Prime Minister Narendra Modi has announced that India will carry out a manned space flight by 2022. Science writer Pallava Bagla asks whether the country’s space agency can pick up the gauntlet.
Scientists at the Indian Space Research Organisation (Isro) reckon they will need $1.28bn (£1.01bn) to fulfil Mr Modi’s challenge – and they think they can launch the flight within 40 months.
There are many reasons why they believe it can be done.
They hope to use the country’s heaviest rocket – the Geosynchronous Satellite Launch Vehicle Mark III or GSLV Mk-III – for the space flight.
This 640-tonne, 43-metre tall rocket was launched successfully in 2017. The coverage of the launch was euphoric, and often colourful, with websites comparing the rocket to the weight of 200 elephants or five jumbo jets.
This rocket can launch 10 tonnes of payload into low-Earth orbit- an altitude of 2,000km (1,200 miles) or less above the planet – which is more than enough to send a crew into space, say scientists.
With some modifications, the launch pad from a site off the Bay of Bengal can easily be used to launch astronauts, they say.
The space agency carried out a successful “pad abort test” in July which saw a test vehicle – carrying no humans, only a dummy – hurled skywards by a set of powerful in-built thrusters.
The demonstration simulated what would happen to the crew ship in the event of a rocket failure on the launch pad.
Indian scientists have also developed light weight silicon tiles that can resist getting burnt and will be used to coat the outside of the space vehicle. (When a spacecraft comes back into the Earth’s atmosphere it faces roasting temperatures above 1,000C due to friction.)
An Ahmedabad-based laboratory has already developed a space suit for the astronauts. The biggest challenge, according to scientists, will be to train the astronauts and to develop the necessary life support system to keep them alive in space.
“The astronaut programme will not only bolster national pride, it will also galvanise the youth to take up a career in science,” Isro chairman and well-known rocket scientist, K Sivan, told me.
‘Coming of age’
Dr Sivan says that since India still does not have the full capability of training astronauts, “expertise of other agencies” could be sought to keep to the deadline.
Rakesh Sharma, the first Indian to travel into space in 1984 in a Soviet rocket, says a manned space flight is a “natural corollary of every space programme that has attained a level of maturity – a coming of age, if you will.”

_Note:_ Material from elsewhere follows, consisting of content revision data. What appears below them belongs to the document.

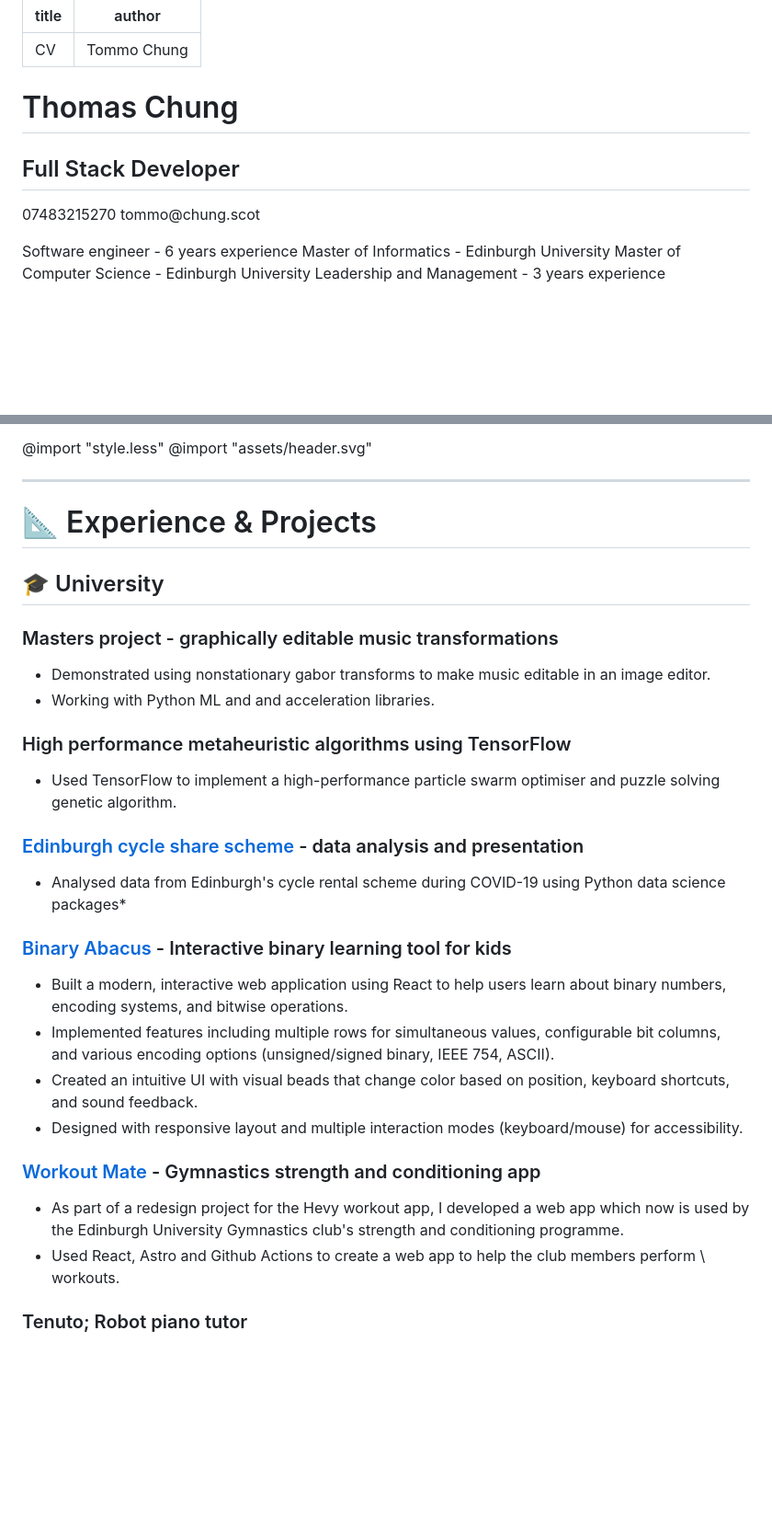
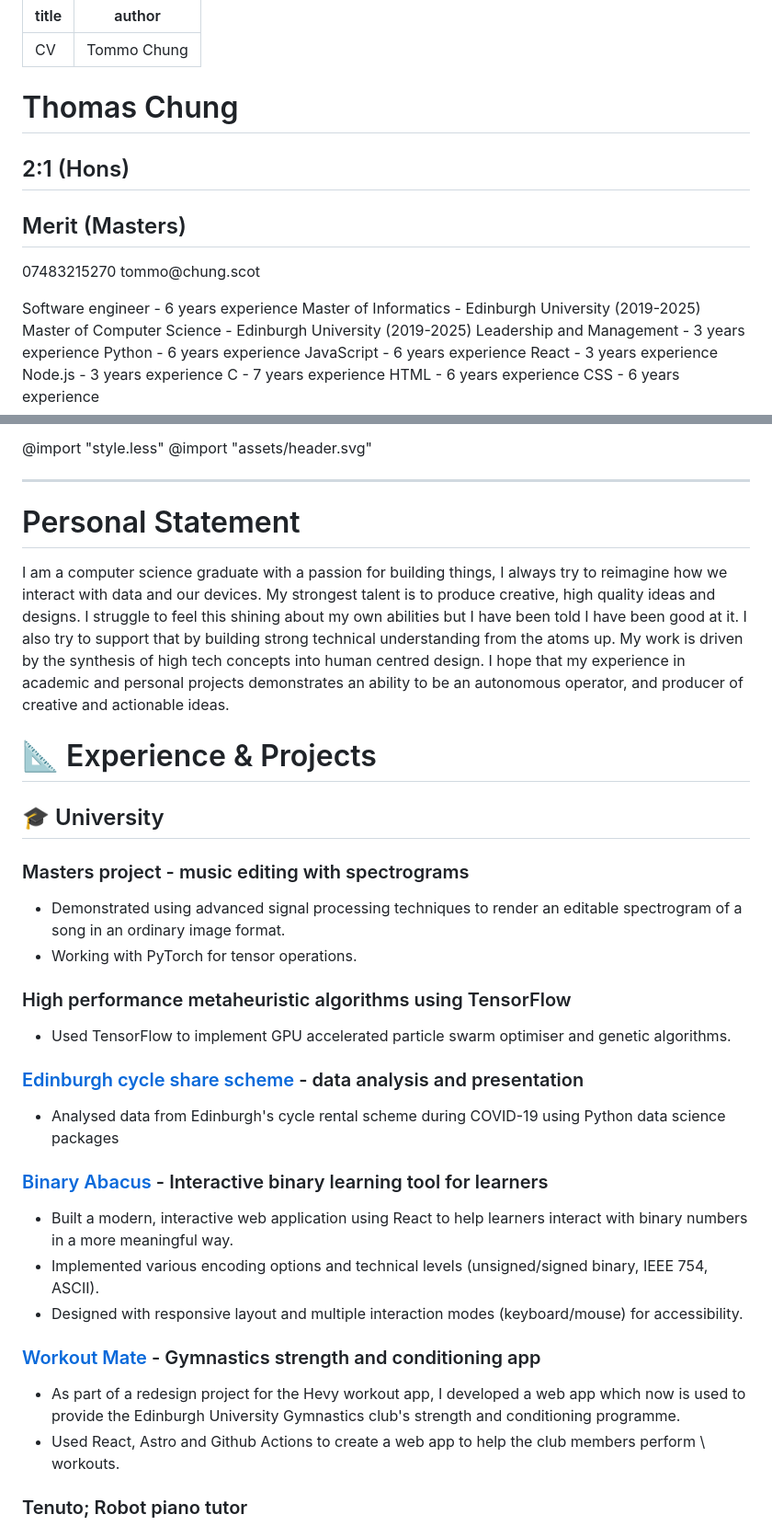
Before and after one commit to tc-tommo/cv, a Markdown page: cv - General.md, 2 parts joined by grey strips. Shown: that part at 92% size. Drawn GitHub-style; blank space fills up the shorter version.

Commit message:
new workflow

```diff
--- a/cv.md
+++ b/cv - General.md
@@ -3,17 +3,25 @@ title: CV
 author: Tommo Chung
 ---
 
-<div class="header" style="display: none;">
-<h1>Thomas Chung</h1><h2>Full Stack Developer</h2>
+<div class="header" style="position: absolute; z-index: -1;">
+<h1>Thomas Chung</h1>
+<h2>2:1 (Hons)</h2><h2>Merit (Masters)</h2>
 <p>
 07483215270
 tommo@chung.scot
 </p>
 <p>
 Software engineer - 6 years experience
-Master of Informatics - Edinburgh University
-Master of Computer Science - Edinburgh University
+Master of Informatics - Edinburgh University (2019-2025)
+Master of Computer Science - Edinburgh University (2019-2025)
 Leadership and Management - 3 years experience
+Python - 6 years experience
+JavaScript - 6 years experience
+React - 3 years experience
+Node.js - 3 years experience
+C - 7 years experience
+HTML - 6 years experience
+CSS - 6 years experience
 </p>
 </div>
 
@@ -29,29 +37,35 @@ Leadership and Management - 3 years experience
 
 ---
 
+# Personal Statement
+
+I am a computer science graduate with a passion for building things, I always try to reimagine how we interact with data and our devices.
+My strongest talent is to produce creative, high quality ideas and designs. I struggle to feel this shining about my own abilities but I have been told I have been good at it. I also try to support that by building strong technical understanding from the atoms up.
+My work is driven by the synthesis of high tech concepts into human centred design. I hope that my experience in academic and personal projects demonstrates an ability to be an autonomous operator, and producer of creative and actionable ideas.
+
+
 
 # 📐 Experience & Projects
 
 ## 🎓 University
 
-### Masters project - graphically editable music transformations
-* Demonstrated using nonstationary gabor transforms to make music editable in an image editor.
-* Working with Python ML and and acceleration libraries.
+### Masters project - music editing with spectrograms
+* Demonstrated using advanced signal processing techniques to render an editable spectrogram of a song in an ordinary image format.
+* Working with PyTorch for tensor operations.
 
 ### High performance metaheuristic algorithms using TensorFlow
-* Used TensorFlow to implement a high-performance particle swarm optimiser and puzzle solving genetic algorithm.
+* Used TensorFlow to implement GPU accelerated particle swarm optimiser and genetic algorithms.
 
 ### [Edinburgh cycle share scheme](https://redd.it/mrbvvt) - data analysis and presentation
-* Analysed data from Edinburgh's cycle rental scheme during COVID-19 using Python data science packages*
+* Analysed data from Edinburgh's cycle rental scheme during COVID-19 using Python data science packages
 
-### [Binary Abacus](https://tommo.page/abacus) - Interactive binary learning tool for kids
-* Built a modern, interactive web application using React to help users learn about binary numbers, encoding systems, and bitwise operations.
-* Implemented features including multiple rows for simultaneous values, configurable bit columns, and various encoding options (unsigned/signed binary, IEEE 754, ASCII).
-* Created an intuitive UI with visual beads that change color based on position, keyboard shortcuts, and sound feedback.
+### [Binary Abacus](https://tommo.page/abacus) - Interactive binary learning tool for learners
+* Built a modern, interactive web application using React to help learners interact with binary numbers in a more meaningful way.
+* Implemented various encoding options and technical levels (unsigned/signed binary, IEEE 754, ASCII).
 * Designed with responsive layout and multiple interaction modes (keyboard/mouse) for accessibility.
 
 ### [Workout Mate](https://workout.tommo.page) - Gymnastics strength and conditioning app
-* As part of a redesign project for the Hevy workout app, I developed a web app which now is used by the Edinburgh University Gymnastics club's strength and conditioning programme.
+* As part of a redesign project for the Hevy workout app, I developed a web app which now is used to provide the Edinburgh University Gymnastics club's strength and conditioning programme.
 * Used React, Astro and Github Actions to create a web app to help the club members perform \\ workouts.
 
 ### Tenuto; Robot piano tutor
```
Also changed, not shown: other parts of cv - General.md (+8 -10 lines).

To date Russia, the US and China have sent astronauts into space. If India can achieve this, it will become the fourth country to launch humans into space.
But there are some scientists who believe the goal of the space mission is misplaced.
“Sending Indians into space is the most silly and idiotic idea, especially 50 years after Neil Armstrong first landed on the moon,” veteran space scientist V Siddhartha says.
Armstrong, who died in 2012, set foot on the Moon on 20 July 1969, famously describing the event as “one small step for a man, one giant leap for mankind”.
Mr Siddhartha says robotic missions can now do many things that astronauts do, without the risk of sending humans into space.
Dr Sivan counters this by saying that there are still many tasks only human intelligence can perform. He adds that India seeks to build up its own capabilities to launch Indians into space.
“If colonies have to be set up outside Earth for the human civilisation, how can India, one of the oldest civilisations, be left behind and wanting,” he said.
The rocket carrying 104 satellites was launched from the Sriharikota space centre in 2017
Professor K Vijay Raghavan, principal scientific adviser to the federal government, told me India has the “perfect technology and cultural environment” for the mission.
In the past, Isro has always delivered on the challenges that have been thrown at them.
In 2014, India successfully put a satellite into orbit around Mars, becoming the fourth nation or geo-bloc to do so. The mission cost $67m, which, by Western standards, was staggeringly cheap.
Earlier, in 2009, the inaugural moon mission Chandrayaan-1 became the first and the most detailed search for water on the Moon using radars.
And in 2017, India created history by successfully launching 104 satellites on a single mission, overtaking the previous record of 37 satellites launched by Russia in 2014.
“Failure is not an option,” says Dr Sivan.
“Team Isro will rise to the challenge to make sure that an Indian is launched into space by 2022.”